This course covers matrix theory and linear algebra, emphasizing topics useful in other disciplines. Linear algebra is a branch of mathematics that studies systems of linear equations and the properties of matrices. The concepts of linear algebra are extremely useful in physics, economics and social sciences, natural sciences, and engineering. Due to its broad range of applications, linear algebra is one of the most widely taught subjects in college-level mathematics (and increasingly in high school).
18.02 Multivariable Calculus is a formal prerequisite for MIT students wishing to enroll in 18.06 Linear Algebra, but knowledge of calculus is not required to learn the subject.
To succeed in this course you will need to be comfortable with vectors, matrices, and three-dimensional coordinate systems. This material is presented in the first few lectures of 18.02 Multivariable Calculus, and again here.
The basic operations of linear algebra are those you learned in grade school – addition and multiplication to produce "linear combinations." But with vectors, we move into four-dimensional space and n-dimensional space!
After successfully completing the course, you will have a good understanding of the following topics and their applications:
This course, designed for independent study, has been organized to follow the sequence of topics covered in an MIT course on Linear Algebra. The content is organized into three major units:
Each unit has been further divided into a sequence of sessions that cover an amount you might expect to complete in one sitting. Each session has a video lecture on the topic, accompanied by a lecture summary. For further study, there are suggested readings in Professor Strang's textbook:
Click on the navigation links in the left column to display the sessions in the three units.
To help guide your learning, you will see how problem solving is taught by an experienced MIT Recitation instructor (six of the Problem Solving Videos are also available in Mandarin Chinese).

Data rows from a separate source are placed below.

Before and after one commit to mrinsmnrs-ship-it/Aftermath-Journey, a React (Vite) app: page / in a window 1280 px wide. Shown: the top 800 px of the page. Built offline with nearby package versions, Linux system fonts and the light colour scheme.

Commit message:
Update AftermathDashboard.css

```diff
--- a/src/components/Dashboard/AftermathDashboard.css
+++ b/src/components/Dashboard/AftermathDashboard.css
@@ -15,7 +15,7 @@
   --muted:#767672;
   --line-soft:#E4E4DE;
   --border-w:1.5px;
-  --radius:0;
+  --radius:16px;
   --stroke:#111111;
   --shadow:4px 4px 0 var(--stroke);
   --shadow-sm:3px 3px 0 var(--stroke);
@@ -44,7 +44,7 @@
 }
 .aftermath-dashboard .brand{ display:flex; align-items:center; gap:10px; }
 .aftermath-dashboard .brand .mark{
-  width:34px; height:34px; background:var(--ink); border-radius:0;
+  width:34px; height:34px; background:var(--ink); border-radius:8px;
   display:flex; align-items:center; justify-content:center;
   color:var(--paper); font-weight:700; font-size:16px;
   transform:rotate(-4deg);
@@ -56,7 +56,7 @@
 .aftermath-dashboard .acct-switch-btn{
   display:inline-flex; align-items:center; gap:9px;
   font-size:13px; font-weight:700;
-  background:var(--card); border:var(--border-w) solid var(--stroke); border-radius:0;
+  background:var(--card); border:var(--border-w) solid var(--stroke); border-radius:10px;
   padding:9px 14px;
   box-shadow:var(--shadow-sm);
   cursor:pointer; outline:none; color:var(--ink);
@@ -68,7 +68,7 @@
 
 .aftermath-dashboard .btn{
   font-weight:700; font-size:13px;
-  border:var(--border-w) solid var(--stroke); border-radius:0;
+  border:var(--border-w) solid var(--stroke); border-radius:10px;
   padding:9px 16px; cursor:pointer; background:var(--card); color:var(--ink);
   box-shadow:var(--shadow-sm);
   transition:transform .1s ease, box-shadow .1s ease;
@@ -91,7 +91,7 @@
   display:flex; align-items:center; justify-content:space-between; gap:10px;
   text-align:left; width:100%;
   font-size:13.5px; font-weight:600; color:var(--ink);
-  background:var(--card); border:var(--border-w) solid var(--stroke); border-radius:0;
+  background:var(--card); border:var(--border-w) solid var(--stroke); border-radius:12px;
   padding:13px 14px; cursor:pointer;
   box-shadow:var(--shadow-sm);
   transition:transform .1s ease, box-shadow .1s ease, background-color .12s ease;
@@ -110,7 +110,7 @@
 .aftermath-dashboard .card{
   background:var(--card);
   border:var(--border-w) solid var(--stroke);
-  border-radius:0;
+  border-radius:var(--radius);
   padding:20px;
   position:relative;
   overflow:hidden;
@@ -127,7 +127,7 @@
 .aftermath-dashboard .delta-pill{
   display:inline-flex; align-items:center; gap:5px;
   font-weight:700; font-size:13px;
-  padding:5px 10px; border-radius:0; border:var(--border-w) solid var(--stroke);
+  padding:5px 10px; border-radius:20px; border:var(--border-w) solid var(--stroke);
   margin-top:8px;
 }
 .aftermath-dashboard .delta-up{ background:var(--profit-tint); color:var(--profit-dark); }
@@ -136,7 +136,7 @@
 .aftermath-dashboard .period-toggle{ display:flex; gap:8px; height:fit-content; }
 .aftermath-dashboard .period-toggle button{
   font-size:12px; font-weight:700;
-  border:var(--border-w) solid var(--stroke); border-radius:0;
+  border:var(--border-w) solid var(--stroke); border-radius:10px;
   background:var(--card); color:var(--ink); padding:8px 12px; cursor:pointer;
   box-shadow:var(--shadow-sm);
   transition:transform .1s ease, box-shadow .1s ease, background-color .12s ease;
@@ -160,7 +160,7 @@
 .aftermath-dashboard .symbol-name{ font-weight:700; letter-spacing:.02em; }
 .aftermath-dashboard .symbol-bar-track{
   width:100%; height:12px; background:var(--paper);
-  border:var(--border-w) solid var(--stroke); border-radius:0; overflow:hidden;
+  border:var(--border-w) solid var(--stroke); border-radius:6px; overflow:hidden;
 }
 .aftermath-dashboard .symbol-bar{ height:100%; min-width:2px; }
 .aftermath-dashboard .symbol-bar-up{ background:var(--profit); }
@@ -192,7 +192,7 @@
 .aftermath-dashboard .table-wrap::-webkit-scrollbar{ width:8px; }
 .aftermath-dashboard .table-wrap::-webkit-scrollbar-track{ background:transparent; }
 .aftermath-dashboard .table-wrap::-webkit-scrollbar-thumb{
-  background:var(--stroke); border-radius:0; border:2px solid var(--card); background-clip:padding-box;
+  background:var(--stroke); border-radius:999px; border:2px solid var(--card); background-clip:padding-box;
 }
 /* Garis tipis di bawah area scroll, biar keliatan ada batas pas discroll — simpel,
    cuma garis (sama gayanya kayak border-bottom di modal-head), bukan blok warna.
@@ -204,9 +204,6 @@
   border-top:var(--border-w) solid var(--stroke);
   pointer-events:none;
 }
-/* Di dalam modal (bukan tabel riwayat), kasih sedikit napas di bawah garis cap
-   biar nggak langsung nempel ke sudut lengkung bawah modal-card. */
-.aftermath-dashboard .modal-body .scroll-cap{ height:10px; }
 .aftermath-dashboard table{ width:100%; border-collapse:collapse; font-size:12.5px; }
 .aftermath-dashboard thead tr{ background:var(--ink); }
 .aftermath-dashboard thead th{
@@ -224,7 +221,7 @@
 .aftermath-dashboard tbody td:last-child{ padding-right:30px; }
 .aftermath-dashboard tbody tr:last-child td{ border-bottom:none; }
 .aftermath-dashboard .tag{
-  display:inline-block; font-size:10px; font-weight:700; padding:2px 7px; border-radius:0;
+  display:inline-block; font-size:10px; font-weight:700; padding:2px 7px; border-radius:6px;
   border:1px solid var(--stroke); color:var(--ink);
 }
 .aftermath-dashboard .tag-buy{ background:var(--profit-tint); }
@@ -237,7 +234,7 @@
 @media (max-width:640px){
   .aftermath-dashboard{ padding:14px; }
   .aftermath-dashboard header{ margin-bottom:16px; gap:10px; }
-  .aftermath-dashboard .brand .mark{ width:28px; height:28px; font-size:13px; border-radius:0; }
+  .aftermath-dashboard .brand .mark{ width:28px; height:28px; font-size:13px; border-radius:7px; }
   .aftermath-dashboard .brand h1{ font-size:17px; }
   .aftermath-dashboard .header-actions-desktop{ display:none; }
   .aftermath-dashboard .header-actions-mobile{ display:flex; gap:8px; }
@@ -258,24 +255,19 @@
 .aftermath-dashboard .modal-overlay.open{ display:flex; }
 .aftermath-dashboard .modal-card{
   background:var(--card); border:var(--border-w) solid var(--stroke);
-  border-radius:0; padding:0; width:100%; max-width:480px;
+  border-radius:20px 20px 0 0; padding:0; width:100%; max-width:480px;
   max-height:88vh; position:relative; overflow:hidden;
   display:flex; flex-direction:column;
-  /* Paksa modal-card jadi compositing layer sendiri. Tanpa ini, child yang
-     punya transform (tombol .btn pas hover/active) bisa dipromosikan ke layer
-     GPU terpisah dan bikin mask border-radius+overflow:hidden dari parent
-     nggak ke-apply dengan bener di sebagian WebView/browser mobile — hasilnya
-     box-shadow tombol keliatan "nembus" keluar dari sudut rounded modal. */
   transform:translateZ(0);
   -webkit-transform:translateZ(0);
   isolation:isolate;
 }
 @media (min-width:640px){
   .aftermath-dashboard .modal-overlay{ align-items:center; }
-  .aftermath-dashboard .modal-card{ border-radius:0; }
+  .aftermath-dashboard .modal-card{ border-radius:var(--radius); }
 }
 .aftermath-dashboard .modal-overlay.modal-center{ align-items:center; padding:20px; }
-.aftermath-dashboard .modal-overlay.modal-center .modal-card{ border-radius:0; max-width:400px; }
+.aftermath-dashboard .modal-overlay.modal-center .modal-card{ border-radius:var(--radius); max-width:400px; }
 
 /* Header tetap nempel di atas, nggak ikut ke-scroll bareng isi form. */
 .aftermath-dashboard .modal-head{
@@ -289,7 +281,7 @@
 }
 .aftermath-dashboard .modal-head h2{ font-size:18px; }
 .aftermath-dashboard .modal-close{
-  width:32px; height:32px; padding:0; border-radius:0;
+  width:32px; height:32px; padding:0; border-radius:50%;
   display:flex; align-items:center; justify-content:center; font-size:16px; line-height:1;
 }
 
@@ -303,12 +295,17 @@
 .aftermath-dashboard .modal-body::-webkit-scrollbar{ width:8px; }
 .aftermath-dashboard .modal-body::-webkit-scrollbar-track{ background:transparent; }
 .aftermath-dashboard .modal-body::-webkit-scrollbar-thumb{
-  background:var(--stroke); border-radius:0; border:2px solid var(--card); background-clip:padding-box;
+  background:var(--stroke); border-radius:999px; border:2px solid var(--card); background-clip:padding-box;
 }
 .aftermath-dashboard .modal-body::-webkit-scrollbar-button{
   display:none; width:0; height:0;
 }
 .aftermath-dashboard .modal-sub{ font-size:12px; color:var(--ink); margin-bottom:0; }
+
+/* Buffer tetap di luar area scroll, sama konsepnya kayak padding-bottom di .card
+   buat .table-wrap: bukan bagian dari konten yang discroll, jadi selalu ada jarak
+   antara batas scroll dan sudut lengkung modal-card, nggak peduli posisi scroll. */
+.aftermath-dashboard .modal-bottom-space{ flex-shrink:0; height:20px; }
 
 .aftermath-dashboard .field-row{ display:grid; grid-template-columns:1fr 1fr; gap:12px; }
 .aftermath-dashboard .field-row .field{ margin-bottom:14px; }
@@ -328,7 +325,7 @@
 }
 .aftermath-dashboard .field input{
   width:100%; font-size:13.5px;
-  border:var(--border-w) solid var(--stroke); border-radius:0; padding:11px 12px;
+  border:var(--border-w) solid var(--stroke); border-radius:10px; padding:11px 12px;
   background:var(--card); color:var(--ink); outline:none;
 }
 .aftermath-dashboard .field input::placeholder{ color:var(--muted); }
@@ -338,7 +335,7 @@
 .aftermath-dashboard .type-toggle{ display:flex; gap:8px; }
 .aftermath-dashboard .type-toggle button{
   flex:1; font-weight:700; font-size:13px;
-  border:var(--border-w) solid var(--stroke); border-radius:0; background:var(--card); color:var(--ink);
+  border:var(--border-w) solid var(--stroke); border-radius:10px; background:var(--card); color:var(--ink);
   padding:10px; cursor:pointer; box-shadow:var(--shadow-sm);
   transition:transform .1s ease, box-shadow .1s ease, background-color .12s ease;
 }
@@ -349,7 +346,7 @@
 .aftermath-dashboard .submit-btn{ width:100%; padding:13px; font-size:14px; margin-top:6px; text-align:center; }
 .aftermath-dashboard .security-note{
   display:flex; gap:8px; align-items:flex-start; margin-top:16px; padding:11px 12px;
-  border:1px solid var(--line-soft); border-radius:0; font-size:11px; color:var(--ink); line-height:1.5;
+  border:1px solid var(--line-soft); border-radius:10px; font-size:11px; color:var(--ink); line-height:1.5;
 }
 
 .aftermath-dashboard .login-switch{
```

Finally, within each unit you will be presented with sets of problems at strategic points, so you can test your understanding of the material.
MIT expects its students to spend about 150 hours on this course. More than half of that time is spent preparing for class and doing assignments. It's difficult to estimate how long it will take you to complete the course, but you can probably expect to spend an hour or more working through each individual session.
This OCW Scholar course was developed by:
With technical and writing assistance from:
The Help Session Videos were developed by:
To learn more about each of the TA's, visit the Meet the TAs page.